October 23, 2012

What's New on the Frontlines of Law Practice Development and Marketing

Issue Cover Law Practice Magazine Logo


Say so long to your comfort zone.
What you need to know
about managing the multigenerational law firm.

June 2006 Issue | Volume 32 Number 4 | Page 16


By Larry Bodine

Wish You Were Here

There’s nothing like a picture postcard to remind people that you’re thinking of them. So Blank Rome produced a series of unique ones to put the firm front of mind with the country’s top law students. The postcards are whimsical but at the same time deliver precise message points about the 500-lawyer firm. The first in the series has views of the three cities in which Blank Rome has its largest offices– New York, Washington and Philadelphia–to reinforce the firm’s national platform. Other cards highlight the firm’s culture and entrepreneurial style of doing business. For example, one illustrates the firm’s commitment to pro bono by showing a determined terrier trying to lift a giant barbell above the caption “Pulling Our Weight.” Another, focusing on the firm’s government relations practice, has three eagles screeching on a mountaintop with the caption “Talk More. Squawk Less.” An excellent campaign to capture a generation that has a short attention span but lauds the innovative.


A Client-Feedback Treasure Trove

To improve its client service, DLA Piper used a series of focus groups to inquire into what corporate counsel like and dislike about private law firms. With full knowledge that they were being recorded, the participants, all in-house lawyers at major corporations, generated 16 hours of videotape that gave the firm unvarnished, powerful evidence of what makes clients happy—and what doesn’t. Allen Chichester, chief marketing officer of DLA Piper in Chicago, edited down the footage into a riveting nine-minute program. The first airing was at the firm’s 300-lawyer partner’s retreat. “When I played it, you could have heard a pin drop,” he says. “It really made the partners stop and think.” Since then, he plays the video to incoming associates to launch their law practices with the right service orientation. “I wanted to get them early, so that we could start people with good habits.” Good client service habits—now that’s good thinking!


Put It in Writing

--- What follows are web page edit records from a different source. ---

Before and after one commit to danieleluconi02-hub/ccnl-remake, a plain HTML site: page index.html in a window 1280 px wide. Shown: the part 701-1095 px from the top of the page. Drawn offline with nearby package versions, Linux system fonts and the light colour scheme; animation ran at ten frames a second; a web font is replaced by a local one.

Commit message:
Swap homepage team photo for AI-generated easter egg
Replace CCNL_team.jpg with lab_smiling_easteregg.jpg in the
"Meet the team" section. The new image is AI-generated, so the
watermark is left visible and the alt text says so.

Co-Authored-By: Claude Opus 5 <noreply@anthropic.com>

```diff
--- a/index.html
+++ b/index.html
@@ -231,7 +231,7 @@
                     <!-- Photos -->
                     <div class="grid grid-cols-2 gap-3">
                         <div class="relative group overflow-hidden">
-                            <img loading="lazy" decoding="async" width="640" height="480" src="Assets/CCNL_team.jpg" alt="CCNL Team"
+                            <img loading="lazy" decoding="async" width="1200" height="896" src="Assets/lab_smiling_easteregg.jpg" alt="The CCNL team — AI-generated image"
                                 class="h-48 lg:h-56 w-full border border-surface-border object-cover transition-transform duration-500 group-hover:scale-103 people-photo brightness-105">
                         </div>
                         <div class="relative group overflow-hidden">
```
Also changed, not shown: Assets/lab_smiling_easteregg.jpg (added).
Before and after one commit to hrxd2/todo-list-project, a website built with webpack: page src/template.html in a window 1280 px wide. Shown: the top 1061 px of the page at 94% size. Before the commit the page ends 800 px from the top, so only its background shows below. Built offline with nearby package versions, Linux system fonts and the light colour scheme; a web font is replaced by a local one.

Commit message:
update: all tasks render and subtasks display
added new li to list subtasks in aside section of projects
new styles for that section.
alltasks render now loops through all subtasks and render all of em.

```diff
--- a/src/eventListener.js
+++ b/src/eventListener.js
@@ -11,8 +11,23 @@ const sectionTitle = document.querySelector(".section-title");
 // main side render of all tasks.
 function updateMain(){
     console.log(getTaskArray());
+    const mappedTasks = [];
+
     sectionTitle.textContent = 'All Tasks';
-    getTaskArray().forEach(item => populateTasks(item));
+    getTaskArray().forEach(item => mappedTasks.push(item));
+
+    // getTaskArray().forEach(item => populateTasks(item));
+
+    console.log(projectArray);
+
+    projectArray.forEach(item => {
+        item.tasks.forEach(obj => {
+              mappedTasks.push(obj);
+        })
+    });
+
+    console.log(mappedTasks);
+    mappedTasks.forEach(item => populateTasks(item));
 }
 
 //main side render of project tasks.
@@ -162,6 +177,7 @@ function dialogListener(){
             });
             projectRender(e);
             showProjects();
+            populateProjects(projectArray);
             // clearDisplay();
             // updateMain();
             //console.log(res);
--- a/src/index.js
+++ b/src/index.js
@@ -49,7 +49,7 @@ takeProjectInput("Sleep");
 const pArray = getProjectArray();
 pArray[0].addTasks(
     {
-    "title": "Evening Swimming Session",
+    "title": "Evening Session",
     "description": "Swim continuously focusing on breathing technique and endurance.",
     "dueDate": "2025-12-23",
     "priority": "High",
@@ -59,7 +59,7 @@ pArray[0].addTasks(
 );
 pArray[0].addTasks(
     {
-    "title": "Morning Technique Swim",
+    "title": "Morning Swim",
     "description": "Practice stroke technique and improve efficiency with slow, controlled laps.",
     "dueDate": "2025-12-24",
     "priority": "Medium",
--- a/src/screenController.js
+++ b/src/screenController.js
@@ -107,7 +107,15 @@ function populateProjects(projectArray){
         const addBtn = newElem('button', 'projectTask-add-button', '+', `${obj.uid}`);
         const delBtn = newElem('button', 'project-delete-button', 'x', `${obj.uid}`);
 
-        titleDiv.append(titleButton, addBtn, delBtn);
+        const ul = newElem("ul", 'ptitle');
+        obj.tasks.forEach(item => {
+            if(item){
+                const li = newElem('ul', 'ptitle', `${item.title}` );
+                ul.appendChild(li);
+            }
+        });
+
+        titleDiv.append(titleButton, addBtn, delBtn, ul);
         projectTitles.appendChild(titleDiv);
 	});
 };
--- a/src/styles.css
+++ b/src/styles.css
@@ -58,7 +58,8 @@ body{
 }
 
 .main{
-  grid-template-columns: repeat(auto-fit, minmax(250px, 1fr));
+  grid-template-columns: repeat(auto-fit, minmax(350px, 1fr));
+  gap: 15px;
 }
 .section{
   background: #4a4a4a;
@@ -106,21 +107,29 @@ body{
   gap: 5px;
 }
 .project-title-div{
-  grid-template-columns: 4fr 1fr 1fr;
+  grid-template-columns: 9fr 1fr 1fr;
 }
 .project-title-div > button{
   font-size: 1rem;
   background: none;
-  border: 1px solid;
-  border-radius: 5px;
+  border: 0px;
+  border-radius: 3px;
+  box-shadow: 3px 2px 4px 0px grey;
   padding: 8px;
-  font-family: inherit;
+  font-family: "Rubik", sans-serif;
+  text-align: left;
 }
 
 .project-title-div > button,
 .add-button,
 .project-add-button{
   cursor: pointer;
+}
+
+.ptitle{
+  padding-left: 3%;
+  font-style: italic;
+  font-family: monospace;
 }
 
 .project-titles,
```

I’m amazed when I talk to law firm partners about strategic marketing plans and they tell me, “We don’t really have one.” Some may think they have one, but it’s really lurking in the marketing director’s mind instead of being written down. Or it’s conveyed in a single PowerPoint slide. Or buried in some marketing committee’s notes, drafted years ago and forgotten. In corporate America, every successful company has a strategic marketing plan guiding its future. But the vast majority of U.S. law firms have no such plan in place. This is like an airplane pilot without a flight plan, or an ocean liner captain without charts. A business development strategy will generate new clients, increase billings and boost originations. So you want to be ahead of the pack? When someone asks if your firm has a marketing plan in place, the answer cannot be “no.”